Work task - What lines of the data hold the string "GSKV"? Copy them all.

Data for the task -
▬▬▬▬▬▬

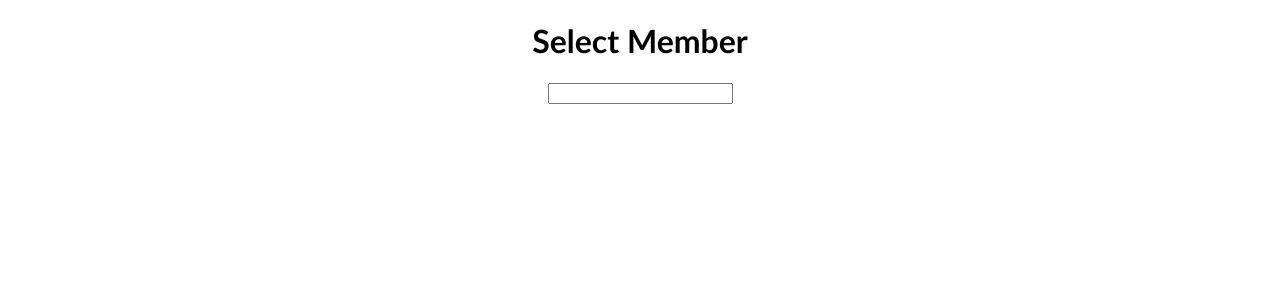
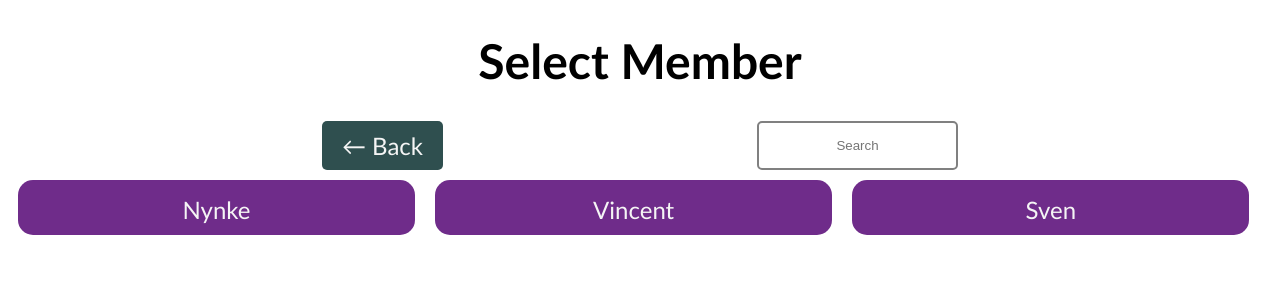
Before and after one commit to FallenTaters/streepjes-frontend, a Vue app: page /select-member in a window 1280 px wide. Shown: the top 300 px of the page. Built offline with nearby package versions, Linux system fonts and the light colour scheme.

Commit message:
design improvements, club colors

```diff
--- a/src/App.vue
+++ b/src/App.vue
@@ -2,6 +2,7 @@
     <!-- <div id="nav">
         <router-link :to="{ name: 'order' }">Order Screen</router-link>
     </div> -->
+
     <router-view id="view" />
 </template>
 
@@ -11,6 +12,7 @@
         "Lucida Sans", Arial, sans-serif;
     text-align: center;
     box-sizing: border-box;
+    font-size: 1.5em;
 }
 
 #nav {
@@ -21,16 +23,10 @@
     display: flex;
     justify-content: space-evenly;
 }
-.flex-even > div {
-    margin: 3px;
-}
 
 .flex-apart {
     display: flex;
     justify-content: space-between;
-}
-.flex-apart > div {
-    margin: 3px;
 }
 
 .square200 {
@@ -41,4 +37,12 @@
     height: 150px;
     width: 150px;
 }
+
+.badge-link {
+    background-color: darkslategrey;
+    color: whitesmoke;
+    text-decoration: none;
+    padding: 10px 20px;
+    border-radius: 5px;
+}
 </style>
--- a/src/components/ClubSelect.vue
+++ b/src/components/ClubSelect.vue
@@ -1,27 +1,6 @@
 <template>
-    <div id="buttons" class="flex-even">
-        <base-button
-            @click="clickParabool"
-            :selected="currentClub == parabool"
-            class="square200"
-        >
-            <img
-                alt="GSKV de Parabool"
-                src="../assets/paraboologo.jpg"
-                class="square200"
-            />
-        </base-button>
-        <base-button
-            @click="clickGladiators"
-            :selected="currentClub == gladiators"
-            class="square200"
-        >
-            <img
-                alt="Lacrosse Groningen Gladiators"
-                src="../assets/gladiatorslogo.jpg"
-                class="square200"
-            />
-        </base-button>
+    <div @click="toggleClub">
+        <img :alt="alt" :src="src" class="square200" />
     </div>
 </template>
 
@@ -30,22 +9,39 @@ import { Club } from "@/type/type"
 
 export default {
     methods: {
-        clickParabool() {
+        toggleClub() {
+            if (this.club != Club.Gladiators) {
+                this.$store.commit("setClub", Club.Gladiators)
+                return
+            }
             this.$store.commit("setClub", Club.Parabool)
-        },
-        clickGladiators() {
-            this.$store.commit("setClub", Club.Gladiators)
         },
     },
     computed: {
-        gladiators() {
-            return Club.Gladiators
+        club() {
+            return this.$store.getters.club
         },
-        parabool() {
-            return Club.Parabool
+        alt() {
+            switch (this.club) {
+                case Club.Parabool:
+                    return "GSKV de Parabool"
+                case Club.Gladiators:
+                    return "Lacrosse Groningen Gladiators"
+                default:
+                    this.toggleClub()
+                    return ""
+            }
         },
-        currentClub() {
-            return this.$store.getters.getClub
+        src() {
+            switch (this.club) {
+                case Club.Parabool:
+                    return require("../assets/paraboologo.jpg")
+                case Club.Gladiators:
+                    return require("../assets/gladiatorslogo.jpg")
+                default:
+                    this.toggleClub()
+                    return ""
+            }
         },
     },
 }
--- a/src/components/ui/BaseButton.vue
+++ b/src/components/ui/BaseButton.vue
@@ -1,20 +1,36 @@
 <template>
-    <div class="card" :class="select">
+    <div
+        class="card"
+        :class="{
+            selected: selected,
+            gladiators: gladiators,
+            parabool: parabool,
+            bordered: bordered,
+        }"
+    >
         <slot></slot>
     </div>
 </template>
 
 <script>
+import { Club } from "@/type/type"
 export default {
     props: {
         selected: {
             type: Boolean,
             default: false,
         },
+        bordered: {
+            type: Boolean,
+            default: false,
+        },
     },
     computed: {
-        select() {
-            return this.selected ? "selected" : ""
+        gladiators() {
+            return this.$store.getters.club == Club.Gladiators
+        },
+        parabool() {
+            return this.$store.getters.club == Club.Parabool
         },
     },
 }
@@ -24,23 +40,69 @@ export default {
 .card {
     margin: 10px;
     padding: 15px;
-    border: 3px solid lightgray;
     border-radius: 15px;
 }
-
 .card:hover {
-    background-color: lightgray;
-    border: 3px solid gray;
     cursor: pointer;
 }
 
-.card:active {
-    background-color: darkgray;
+.bordered {
+    border: 3px solid black;
+    padding: 12px;
+    background-color: white !important;
+    color: black !important;
+}
+.bordered:hover {
+    background-color: lightgray !important;
+}
+.bordered:active {
+    background-color: darkgray !important;
+}
+.selected {
+    font-weight: bold;
+}
+
+.gladiators {
+    border-color: rgb(1, 79, 32) !important;
+    background-color: rgb(1, 79, 32);
     color: whitesmoke;
 }
+.gladiators:hover {
+    background-color: rgb(0, 121, 48);
+}
+.gladiators:active {
+    background-color: rgb(51, 161, 95);
+}
+.gladiators.selected {
+    background-color: rgb(222, 123, 4);
+    color: black;
+}
+.gladiators.selected:hover {
+    background-color: rgb(255, 150, 10);
+}
+.gladiators.selected:active {
+    background-color: rgb(255, 184, 91);
+}
 
-.selected {
-    background-color: gray;
+.parabool {
+    border-color: rgb(111, 44, 138) !important;
+    background-color: rgb(111, 44, 138);
     color: whitesmoke;
 }
+.parabool:hover {
+    background-color: rgb(153, 61, 189);
+}
+.parabool:active {
+    background-color: rgb(170, 68, 211);
+}
+.parabool.selected {
+    background-color: rgb(56, 0, 78);
+    color: whitesmoke;
+}
+.parabool.selected:hover {
+    background-color: rgb(95, 0, 133);
+}
+.parabool.selected:active {
+    background-color: rgb(127, 0, 177);
+}
 </style>
--- a/src/store/index.ts
+++ b/src/store/index.ts
@@ -1,18 +1,28 @@
 import { createStore } from "vuex"
 
-import { Club, Category, Product, Price, MemberList } from "@/type/type"
+import {
+    Club,
+    Category,
+    Product,
+    Price,
+    Member,
+    MemberList,
+    Order,
+} from "@/type/type"
 
 interface MyStore {
-    club: Club
     categories: Category[]
     products: Product[]
     members: MemberList
+
+    selectedClub: Club
+    selectedMember: Member
+    currentOrder: Order
 }
 
 export default createStore({
     state(): MyStore {
         return {
-            club: Club.Unknown,
             categories: [
                 {
                     id: 1,
@@ -93,22 +103,42 @@ export default createStore({
                     debt: new Price(42069),
                 },
             ]),
+            selectedClub: Club.Parabool,
+            selectedMember: {
+                id: 0,
+                club: Club.Unknown,
+                name: "",
+                debt: new Price(0),
+            },
+            currentOrder: new Order(Club.Unknown),
         }
     },
     getters: {
-        getClub(state: MyStore): Club {
-            return state.club
+        club(state: MyStore): Club {
+            return state.selectedClub
         },
-        getCategories(state: MyStore): Category[] {
+        categories(state: MyStore): Category[] {
             return state.categories
         },
-        getProducts(state: MyStore): Product[] {
+        products(state: MyStore): Product[] {
             return state.products
+        },
+        members(state: MyStore): Member[] {
+            return state.members.getByClub(state.selectedClub)
+        },
+        isClubChosen(state: MyStore): boolean {
+            return state.selectedClub != Club.Unknown
+        },
+        order(state: MyStore): Order {
+            return state.currentOrder
         },
     },
     mutations: {
         setClub(state: MyStore, club: Club) {
-            state.club = club
+            state.selectedClub = club
+        },
+        selectMember(state: MyStore, member: Member) {
+            state.selectedMember = member
         },
     },
     actions: {},
--- a/src/views/Order.vue
+++ b/src/views/Order.vue
@@ -5,7 +5,7 @@
         <h2>Order</h2>
         <div id="categories">
             <base-button
-                v-for="category in getCategories"
+                v-for="category in categories"
                 :selected="category.id == selectedCategoryID"
                 :key="category.id"
                 @click="selectCategory(category.id)"
@@ -30,13 +30,17 @@
                 :key="orderline"
                 class="flex-apart"
                 @click="removeProduct(orderline)"
+                :bordered="true"
             >
-                <div>{{ orderline.amount }}x</div>
+                <div>
+                    <b>x{{ orderline.amount }}</b>
+                </div>
                 <div>{{ orderline.product.name }}</div>
                 <div>{{ orderline.price().print() }}</div>
             </base-button>
         </div>
         <club-select id="club-select" />
+        <div />
         <div id="bill-summary">
             <div class="flex-apart" style="padding: 0 30px">
                 <h3>Total</h3>
@@ -48,10 +52,10 @@
                     style="line-height: 3rem"
                     @click="selectCustomer"
                 >
-                    <h1>Select Member</h1>
+                    <h2>Select Member</h2>
                 </base-button>
                 <base-button class="square150" style="line-height: 3rem">
-                    <h1>Direct Payment</h1>
+                    <h2>Direct Payment</h2>
                 </base-button>
             </div>
         </div>
@@ -61,13 +65,12 @@
 <script>
 import { mapGetters } from "vuex"
 import ClubSelect from "@/components/ClubSelect.vue"
-import { Order, Club } from "@/type/type"
+import { Club } from "@/type/type"
 export default {
     components: { ClubSelect },
     data() {
         return {
             selectedCategoryID: 0,
-            order: new Order(),
         }
     },
     methods: {
@@ -89,15 +92,18 @@ export default {
         },
     },
     computed: {
-        ...mapGetters(["getCategories"]),
+        ...mapGetters(["categories"]),
         currentProducts() {
-            return this.$store.getters.getProducts.filter(
+            return this.$store.getters.products.filter(
                 product => product.category == this.selectedCategoryID
             )
         },
+        order() {
+            return this.$store.getters.order
+        },
         readyToPay() {
             return (
-                this.$store.getters.getClub != Club.Unknown &&
+                this.$store.getters.club != Club.Unknown &&
                 this.order.totalPrice().amount > 0
             )
         },
@@ -115,8 +121,4 @@ export default {
     grid-template-columns: 20% 35% 45%;
     grid-template-rows: 10% 65% 25%;
 }
-
-#club-select {
-    grid-column-end: span 2;
-}
 </style>
--- a/src/views/SelectMember.vue
+++ b/src/views/SelectMember.vue
@@ -1,16 +1,76 @@
 <template>
-    <h1>Select Member</h1>
-    <input type="text" v-model="searchString" />
+    <div>
+        <h1>Select Member</h1>
+        <div class="flex-even">
+            <router-link to="/" class="badge-link">← Back</router-link>
+            <input
+                id="search"
+                type="text"
+                v-model="searchString"
+                placeholder="Search"
+            />
+        </div>
+        <div id="member-grid">
+            <base-button
+                v-for="member in members"
+                :key="member.id"
+                @click="selectMember(member)"
+            >
+                {{ member.name }}
+            </base-button>
+        </div>
+    </div>
 </template>
 
 <script>
 export default {
+    created() {
+        if (!this.$store.getters.isClubChosen) {
+            this.$router.push({ name: "order" })
+        }
+    },
     data() {
         return {
             searchString: "",
         }
     },
+    computed: {
+        members() {
+            let members = this.$store.getters.members
+            if (this.searchString) {
+                const search = this.searchString.toLowerCase()
+                members = members.filter(member =>
+                    member.name.toLowerCase().includes(search)
+                )
+            }
+            return members
+        },
+    },
+    methods: {
+        selectMember(member) {
+            this.$store.commit("selectMember", member)
+            this.$router.push({ name: "order" })
+        },
+    },
 }
 </script>
 
-<style></style>
+<style scoped>
+#search {
+    text-align: center;
+    padding: 10px;
+    border: 2px solid gray;
+    border-radius: 5px;
+}
+
+#member-grid {
+    display: grid;
+    height: 80vh;
+    justify-content: stretch;
+    margin-left: auto;
+    margin-right: auto;
+    display: grid;
+    grid-template-columns: 33% 33% 33%;
+    grid-auto-rows: 75px;
+}
+</style>
```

▬▬▬▬▬▬

Reply -
-                alt="GSKV de Parabool"
+                    return "GSKV de Parabool"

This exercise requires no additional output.